Required work
Each entry should be written out once more, exactly as given below.

◇ ◇ ◇

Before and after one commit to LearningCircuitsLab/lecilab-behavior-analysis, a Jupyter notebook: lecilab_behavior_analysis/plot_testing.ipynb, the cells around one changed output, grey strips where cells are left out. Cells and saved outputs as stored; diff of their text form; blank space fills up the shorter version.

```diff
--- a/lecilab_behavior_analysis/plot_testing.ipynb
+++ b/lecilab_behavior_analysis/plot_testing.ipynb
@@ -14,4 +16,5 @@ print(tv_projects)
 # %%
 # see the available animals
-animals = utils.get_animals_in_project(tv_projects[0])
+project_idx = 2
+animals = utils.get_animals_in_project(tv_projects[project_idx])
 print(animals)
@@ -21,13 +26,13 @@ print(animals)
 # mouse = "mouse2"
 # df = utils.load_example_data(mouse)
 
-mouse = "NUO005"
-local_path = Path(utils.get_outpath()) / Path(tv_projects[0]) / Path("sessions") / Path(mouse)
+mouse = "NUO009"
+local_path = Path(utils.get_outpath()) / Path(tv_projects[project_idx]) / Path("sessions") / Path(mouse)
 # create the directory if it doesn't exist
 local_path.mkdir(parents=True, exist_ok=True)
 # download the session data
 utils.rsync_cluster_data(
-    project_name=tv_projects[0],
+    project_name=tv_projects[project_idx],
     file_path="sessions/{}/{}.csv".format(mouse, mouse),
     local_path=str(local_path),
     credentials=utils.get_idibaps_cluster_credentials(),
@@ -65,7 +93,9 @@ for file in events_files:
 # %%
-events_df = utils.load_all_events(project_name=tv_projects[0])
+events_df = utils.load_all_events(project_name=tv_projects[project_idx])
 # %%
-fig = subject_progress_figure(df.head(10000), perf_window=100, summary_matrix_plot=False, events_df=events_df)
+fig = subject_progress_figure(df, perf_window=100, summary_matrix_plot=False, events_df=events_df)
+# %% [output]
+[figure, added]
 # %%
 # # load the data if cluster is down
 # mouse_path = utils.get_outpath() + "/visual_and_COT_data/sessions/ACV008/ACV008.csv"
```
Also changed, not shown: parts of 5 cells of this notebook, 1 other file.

◇ ◇ ◇

Answer for this exercise
Before and after one commit to LearningCircuitsLab/lecilab-behavior-analysis, a Jupyter notebook: lecilab_behavior_analysis/plot_testing.ipynb, the cells around one changed output, grey strips where cells are left out. Cells and saved outputs as stored; diff of their text form; blank space fills up the shorter version.

```diff
--- a/lecilab_behavior_analysis/plot_testing.ipynb
+++ b/lecilab_behavior_analysis/plot_testing.ipynb
@@ -14,4 +16,5 @@ print(tv_projects)
 # %%
 # see the available animals
-animals = utils.get_animals_in_project(tv_projects[0])
+project_idx = 2
+animals = utils.get_animals_in_project(tv_projects[project_idx])
 print(animals)
@@ -21,13 +26,13 @@ print(animals)
 # mouse = "mouse2"
 # df = utils.load_example_data(mouse)
 
-mouse = "NUO005"
-local_path = Path(utils.get_outpath()) / Path(tv_projects[0]) / Path("sessions") / Path(mouse)
+mouse = "NUO009"
+local_path = Path(utils.get_outpath()) / Path(tv_projects[project_idx]) / Path("sessions") / Path(mouse)
 # create the directory if it doesn't exist
 local_path.mkdir(parents=True, exist_ok=True)
 # download the session data
 utils.rsync_cluster_data(
-    project_name=tv_projects[0],
+    project_name=tv_projects[project_idx],
     file_path="sessions/{}/{}.csv".format(mouse, mouse),
     local_path=str(local_path),
     credentials=utils.get_idibaps_cluster_credentials(),
@@ -65,7 +93,9 @@ for file in events_files:
 # %%
-events_df = utils.load_all_events(project_name=tv_projects[0])
+events_df = utils.load_all_events(project_name=tv_projects[project_idx])
 # %%
-fig = subject_progress_figure(df.head(10000), perf_window=100, summary_matrix_plot=False, events_df=events_df)
+fig = subject_progress_figure(df, perf_window=100, summary_matrix_plot=False, events_df=events_df)
+# %% [output]
+[figure, added]
 # %%
 # # load the data if cluster is down
 # mouse_path = utils.get_outpath() + "/visual_and_COT_data/sessions/ACV008/ACV008.csv"
```
Also changed, not shown: parts of 5 cells of this notebook, 1 other file.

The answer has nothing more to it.